“The influence of the Pope’s words carries a very heavy weight…people hear about ‘respecting others’ from him, through the media, and from their own priests; these words tend to resonate. France is also Catholic but there, the Pope doesn’t have as much influence, or as much media coverage, as in Italy.”
In addition, the condemnation of the attacks against Jews from the Italian authorities and the public outcry, as well as punishments of the perpetrators, has brought comfort to the community.
Last April, four members of the anti-Semitic group Stormfront were convicted for posting lists of Jews and Jewish-run businesses on a neo-Nazi website, while authorities have also shut down sites responsible for anti-Jewish material.
Meanwhile, seven extremists from the Militia Movement, who are accused of condoning fascism and smearing the walls of Rome with anti-Jewish graffiti, are currently on trial.
Italy’s education ministry is also making efforts to combat prejudice by funding training courses for teachers and launching an anti-Semitism course at Rome’s La Sapienza University.
“It’s evident that this path of respect has grown alongside public opinion, and the messages that come from the Vatican,” Pacifici says.
While Jewish people have left Italy in recent years, Pacifici insists that this is down to the country’s stifling economic situation rather than fear.
He said that among those who leave, most go to Israel, where the economy is thriving off the back of a technology boom.
“The economic situation has especially hit the middle class, and the situation for a Jew not being able to find work is much worse than for everyone else,” he explains.
“For example, if they’re forced to live on the outskirts of Rome, they will not find the things they need to lead a Jewish lifestyle, for example a synagogue, a Jewish school or a place to buy kosher food.
“For Jews, the Jewish way of life is very important. They would prefer a life of poverty than to lose this.”
Referring again to his description of Italy being an "island of happiness", Pacifici warns that this does not mean Jews no longer need to be vigilant.
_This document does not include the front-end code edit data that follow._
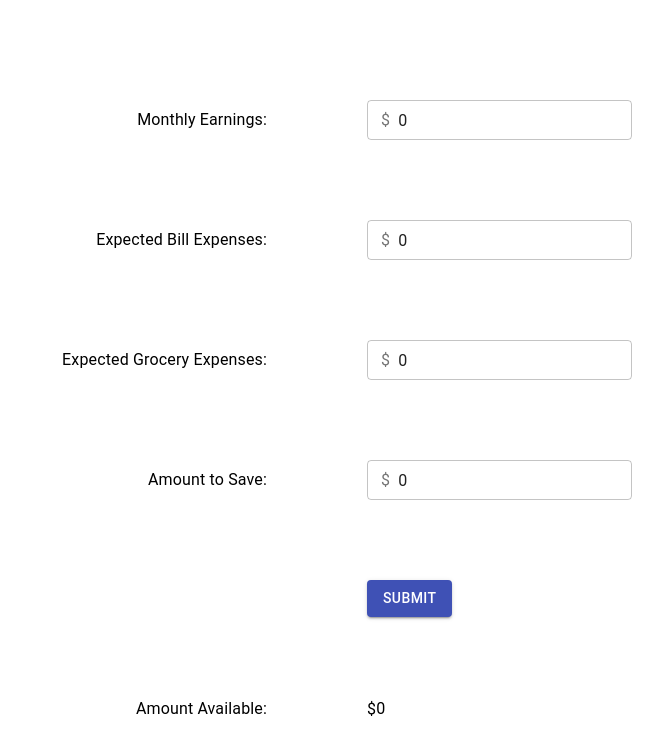
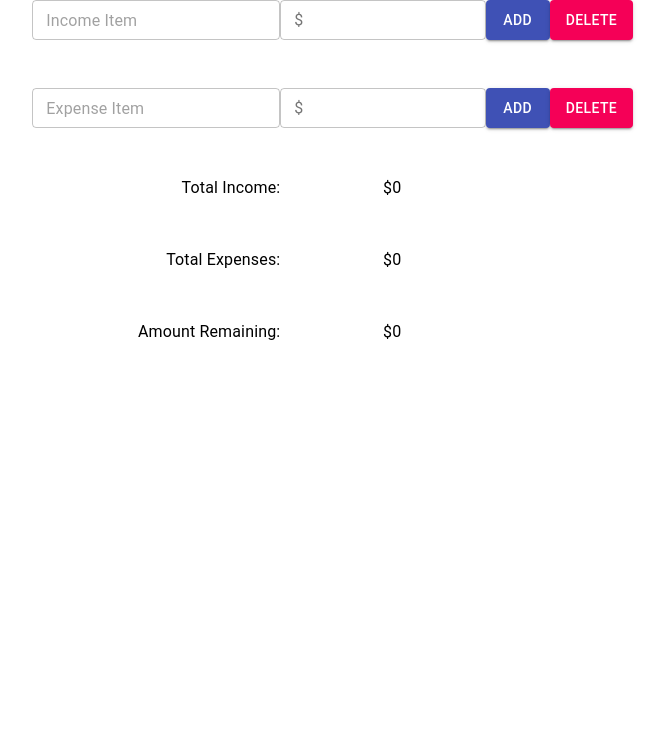
Before and after one commit to markmtran/BudgetApp, a React (Create React App) app: page / in a window 1280 px wide. Shown: the top 754 px of the page, without its empty margins (233-898 px from the left). Built offline with nearby package versions, Linux system fonts and the light colour scheme.

Commit message:
making more dynamic, adding editable items

```diff
--- a/public/index.html
+++ b/public/index.html
@@ -24,7 +24,7 @@
       work correctly both with client-side routing and a non-root public URL.
       Learn how to configure a non-root public URL by running `npm run build`.
     -->
-    <title>React App</title>
+    <title>Budget App</title>
   </head>
   <body>
     <noscript>You need to enable JavaScript to run this app.</noscript>
--- /dev/null
+++ b/src/components/AddBtn.js
@@ -0,0 +1,10 @@
+import React from 'react';
+import { Button } from '@material-ui/core';
+
+const AddBtn = () => {
+  return (
+    <Button variant='contained' color='primary'>Add</Button>
+  );
+}
+
+export default AddBtn;
--- a/src/components/Calculator.js
+++ b/src/components/Calculator.js
@@ -1,99 +1,45 @@
 import React from 'react';
-import { Button, Grid, InputAdornment, TextField, Typography } from '@material-ui/core';
+import { Grid, Typography } from '@material-ui/core';
+import Income from './Income';
+import Expense from './Expense';
 
 const Calculator = () => {
+  const totalIncome = 0;
+  const totalExpense = 0;
+  const remaining = totalIncome - totalExpense;
+
   return (
-    <Grid container item justify='center' alignItems='center' xs={12} spacing={10}>
-      <Grid container item xs={12} style={{marginTop: 100}}>
+    <Grid container item justify='center' alignItems='center' xs={12} spacing={6}>
+      <Income style={{marginTop: 100}} />
+      <Expense />
+
+      <Grid container item xs={12}>
         <Grid container item xs={5} justify='flex-end' alignItems='center'>
-          <Typography>Monthly Earnings:</Typography>
+          <Typography>Total Income:</Typography>
         </Grid>
         <Grid item xs={1}/>
         <Grid container item xs={6}>
-          <TextField
-            variant="outlined"
-            InputProps={{
-              startAdornment: <InputAdornment position='start'>$</InputAdornment>,
-              inputProps: {min: 0}
-            }}
-            type='number'
-            size='small'
-            defaultValue={0}
-          />
+          <Typography>${totalIncome}</Typography>
         </Grid>
       </Grid>
 
       <Grid container item xs={12}>
         <Grid container item xs={5} justify='flex-end' alignItems='center'>
-          <Typography>Expected Bill Expenses:</Typography>
+          <Typography>Total Expenses:</Typography>
         </Grid>
         <Grid item xs={1}/>
         <Grid container item xs={6}>
-          <TextField
-            variant="outlined"
-            InputProps={{
-              startAdornment: <InputAdornment position='start'>$</InputAdornment>,
-              inputProps: {min: 0}
-            }}
-            type='number'
-            size='small'
-            defaultValue={0}
-          />
+          <Typography>${totalExpense}</Typography>
         </Grid>
       </Grid>
 
       <Grid container item xs={12}>
         <Grid container item xs={5} justify='flex-end' alignItems='center'>
-          <Typography>Expected Grocery Expenses:</Typography>
+          <Typography>Amount Remaining:</Typography>
         </Grid>
         <Grid item xs={1}/>
         <Grid container item xs={6}>
-          <TextField
-            variant="outlined"
-            InputProps={{
-              startAdornment: <InputAdornment position='start'>$</InputAdornment>,
-              inputProps: {min: 0}
-            }}
-            type='number'
-            size='small'
-            defaultValue={0}
-          />
-        </Grid>
-      </Grid>
-
-      <Grid container item xs={12}>
-        <Grid container item xs={5} justify='flex-end' alignItems='center'>
-          <Typography>Amount to Save:</Typography>
-        </Grid>
-        <Grid item xs={1}/>
-        <Grid container item xs={6}>
-          <TextField
-            variant="outlined"
-            InputProps={{
-              startAdornment: <InputAdornment position='start'>$</InputAdornment>,
-              inputProps: {min: 0}
-            }}
-            type='number'
-            size='small'
-            defaultValue={0}
-          />
-        </Grid>
-      </Grid>
-
-      <Grid container item xs={12}>
-        <Grid item xs={6}/>
-        <Grid container item xs={6}>
-          <Button variant='contained' color='primary'>Submit</Button>
-        </Grid>
-      </Grid>
-
-      <Grid container item xs={12}>
-        <Grid container item xs={5} justify='flex-end' alignItems='center'>
-          <Typography>Amount Available:</Typography>
-        </Grid>
-        <Grid item xs={1}/>
-        <Grid container item xs={6}>
-          <Typography>$0</Typography>
+          <Typography>${remaining}</Typography>
         </Grid>
       </Grid>
     </Grid>
--- /dev/null
+++ b/src/components/DeleteBtn.js
@@ -0,0 +1,10 @@
+import React from 'react';
+import { Button } from '@material-ui/core';
+
+const DeleteBtn = () => {
+  return (
+    <Button variant='contained' color='secondary'>Delete</Button>
+  );
+}
+
+export default DeleteBtn;
--- /dev/null
+++ b/src/components/Expense.js
@@ -0,0 +1,49 @@
+import React, { useState } from 'react';
+import { Grid, InputAdornment, TextField } from '@material-ui/core';
+import AddBtn from './AddBtn';
+import DeleteBtn from './DeleteBtn';
+
+const Expense = () => {
+  const [ expenseName, setExpenseName ] = useState("");
+  const [ expenseValue, setExpenseValue ] = useState(0);
+
+  const handleExpenseName = (e) => {
+    setExpenseName(e.target.value);
+  };
+  const handleExpenseValue = (e) => {
+    setExpenseValue(e.target.value);
+  };
+
+  return (
+    <Grid container item xs={12}>
+      <Grid container item xs={5} justify='flex-end' alignItems='center'>
+        <TextField
+          placeholder='Expense Item'
+          variant='outlined'
+          onChange={handleExpenseName}
+          type='text'
+          size='small'
+        />
+      </Grid>
+      <Grid container item xs={2} justify='center'>
+        <TextField
+          variant="outlined"
+          InputProps={{
+            startAdornment: <InputAdornment position='start'>$</InputAdornment>,
+            inputProps: {min: 0}
+          }}
+          type='number'
+          size='small'
+
+          onChange={handleExpenseValue}
+        />
+      </Grid>
+      <Grid container item xs={5}>
+        <AddBtn />
+        <DeleteBtn />
+      </Grid>
+    </Grid>
+  );
+};
+
+export default Expense;
--- /dev/null
+++ b/src/components/Income.js
@@ -0,0 +1,53 @@
+import React, { useState } from 'react';
+import { Grid, InputAdornment, TextField } from '@material-ui/core';
+import AddBtn from './AddBtn';
+import DeleteBtn from './DeleteBtn';
+
+const Income = () => {
+  const [ incomeName, setIncomeName ] = useState("");
+  const [ incomeValue, setIncomeValue ] = useState(0);
+
+  const handleIncomeName = (e) => {
+    setIncomeName(e.target.value);
+  };
+  const handleIncomeValue = (e) => {
+    setIncomeValue(e.target.value);
+  };
+
+  const handleAdd = (e) => {
+
+  }
+
+  return (
+    <Grid container item xs={12}>
+      <Grid container item xs={5} justify='flex-end' alignItems='center'>
+        <TextField
+          placeholder='Income Item'
+          variant='outlined'
+          onChange={handleIncomeName}
+          type='text'
+          size='small'
+        />
+      </Grid>
+      <Grid container item xs={2} justify='center'>
+        <TextField
+          variant="outlined"
+          InputProps={{
+            startAdornment: <InputAdornment position='start'>$</InputAdornment>,
+            inputProps: {min: 0}
+          }}
+          type='number'
+          size='small'
+
+          onChange={handleIncomeValue}
+        />
+      </Grid>
+      <Grid container item xs={5}>
+        <AddBtn onClick={handleAdd}/>
+        <DeleteBtn />
+      </Grid>
+    </Grid>
+  );
+};
+
+export default Income;
```
Also changed, not shown: 1 other file (tests, documents, lock files or other folders).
"If you go online, especially, you see many things," he says.
"But there's a big difference today: nobody can make anti-Semitic statements, it's against the law. There is only a minority of people in Italy who hate."
"I am absolutely not worried about the Jewish community," he adds. "The group that should be worried are the Nazis."